Recently, I have been investigating the source of a crash on exit.
To reproduce the crash:
./Slicer --no-main-window --testing
- removing the connection to the
closed signal object here in the DICOM module avoids the crash on exit from happening.
- disconnecting the signal on exit (or just after setting the connection) does not prevent the crash from happening
- starting the application with the main window prevents the crash on exit from happening
- a possibly related thread on the PythonQt forum is this one: Segmentation fault after emiting a signal
- yesterday, we updated (see r28485) to use the latest version of PythonQt thinking the issue would be addressed … but it is not.
Create a script
test.py with the following content:
closed = qt.Signal() # Invoked when the dicom widget is closed using the close method
self.detailsPopup = FooDetailsWidget()
d = Foo()
# In this case, disconnecting prevent the crash on exit from happening
and running Slicer with the following allows to reproduce a crash on exit. But:
- the condition are not exactly the same
- disconnecting the signal prevent the crash from happening whereas in the
DICOM module it does not
--no-main-window lead to a crash
./Slicer --disable-modules --no-main-window --testing --python-script /tmp/test.py
Hi jcfr, have you solved this? The pythonQt seems to not support calling emit() directly. Do you have a workaround? Thanks

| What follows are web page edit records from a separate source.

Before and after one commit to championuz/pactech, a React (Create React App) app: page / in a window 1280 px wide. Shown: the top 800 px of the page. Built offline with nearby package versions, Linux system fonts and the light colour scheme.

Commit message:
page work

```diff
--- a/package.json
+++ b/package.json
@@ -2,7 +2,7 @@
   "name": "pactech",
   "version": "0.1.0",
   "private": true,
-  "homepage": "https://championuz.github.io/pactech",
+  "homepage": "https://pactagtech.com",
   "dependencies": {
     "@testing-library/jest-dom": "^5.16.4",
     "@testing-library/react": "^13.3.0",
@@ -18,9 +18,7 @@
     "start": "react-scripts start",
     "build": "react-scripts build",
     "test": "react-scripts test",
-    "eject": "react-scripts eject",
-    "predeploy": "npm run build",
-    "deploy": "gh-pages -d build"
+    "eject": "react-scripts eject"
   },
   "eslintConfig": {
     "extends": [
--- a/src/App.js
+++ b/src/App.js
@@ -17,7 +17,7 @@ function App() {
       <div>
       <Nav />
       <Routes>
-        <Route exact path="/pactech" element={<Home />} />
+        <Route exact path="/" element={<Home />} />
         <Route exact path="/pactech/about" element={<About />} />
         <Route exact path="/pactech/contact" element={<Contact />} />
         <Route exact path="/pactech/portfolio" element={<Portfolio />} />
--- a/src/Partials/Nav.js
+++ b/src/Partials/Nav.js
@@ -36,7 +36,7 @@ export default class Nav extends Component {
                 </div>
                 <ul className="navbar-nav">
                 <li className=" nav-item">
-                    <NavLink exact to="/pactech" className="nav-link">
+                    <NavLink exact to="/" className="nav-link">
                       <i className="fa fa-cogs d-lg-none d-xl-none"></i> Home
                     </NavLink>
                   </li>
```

Would you like to emit another object’s signal? This was explicitly prohibited in Qt4 but to allow new syntax in Qt5 this cannot be prevented anymore. Still, it should not be done, as you would essentially lie about the internal state of the other object to all connected objects. Objects should always emit their own signals only. Objects can call other object’s slots.